Also if you're unable to correct imbalances in your body without a team of trainers behind you I don't know what you're doing even reading this blog. A bit harsh I know but Chris isn't exactly dumbing down his blog for the general population.

Anonymous said...

I'm going to try and explain this differently. If you were to maximally load your back and attempt to squat outside of weightlifting, and before the sqaut became a common exercise, you would be stopped immediately for fear that you would break your back. Now, I'm going to change the argument: are back sqauts really the best exercise for strengthening the quadriceps, as they're often used, or are they better suited to strengthening the posterior chain? Since the load transferred to the legs is in fact limited by the strength of the posterior chain, I would argue that most people are applying the back squat incorrectly. If we instead use the back squat to strengthen the posterior chain, I'm all for the it because then it would focus on strengthening the areas most susceptible to injury and most needed to ensure proper transfer of power when performing athletic movements. Using the back squat as an exercise to strengthen the legs however, will never be acceptable to me.

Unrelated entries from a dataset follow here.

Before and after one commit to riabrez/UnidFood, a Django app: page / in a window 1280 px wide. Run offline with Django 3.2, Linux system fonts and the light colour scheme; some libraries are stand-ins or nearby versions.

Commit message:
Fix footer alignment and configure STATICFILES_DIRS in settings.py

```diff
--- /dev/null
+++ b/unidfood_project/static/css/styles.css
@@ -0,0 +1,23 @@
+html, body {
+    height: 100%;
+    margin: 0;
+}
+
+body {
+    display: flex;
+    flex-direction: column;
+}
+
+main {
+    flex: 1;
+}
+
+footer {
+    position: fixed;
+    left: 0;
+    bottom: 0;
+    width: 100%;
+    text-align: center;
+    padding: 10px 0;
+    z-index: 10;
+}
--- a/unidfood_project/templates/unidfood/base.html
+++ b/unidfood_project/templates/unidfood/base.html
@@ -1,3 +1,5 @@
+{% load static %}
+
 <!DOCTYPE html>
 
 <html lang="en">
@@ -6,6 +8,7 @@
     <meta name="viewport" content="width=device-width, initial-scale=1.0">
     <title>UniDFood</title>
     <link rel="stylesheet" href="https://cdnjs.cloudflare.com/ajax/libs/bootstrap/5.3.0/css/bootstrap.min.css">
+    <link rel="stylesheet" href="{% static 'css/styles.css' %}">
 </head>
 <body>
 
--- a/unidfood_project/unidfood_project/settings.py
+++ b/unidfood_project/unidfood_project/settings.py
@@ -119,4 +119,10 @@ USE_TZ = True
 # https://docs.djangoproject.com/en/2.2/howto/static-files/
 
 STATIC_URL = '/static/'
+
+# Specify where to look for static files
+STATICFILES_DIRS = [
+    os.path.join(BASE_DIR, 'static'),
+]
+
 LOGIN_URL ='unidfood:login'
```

This is the way I now use the back squat myself, and I've found it to be a perfectly safe and effective movement doing so; however I strengthen my legs with other movements as those movements do not inflame my sciatic nerve and cause me to suffer unnecessary pain and lost time at work.

To answer your other question, Anonymous, it is impossible to ensure proper execution of the squat, when maximally loaded, while working independently. If you do not understand this, I'm afraid that I will never be able to properly explain it to you.

Anonymous 1

Anonymous said...

My apologies if I seem to be contradicting myself or trolling. I'm not particularly skilled at debating online.

Anonymous 1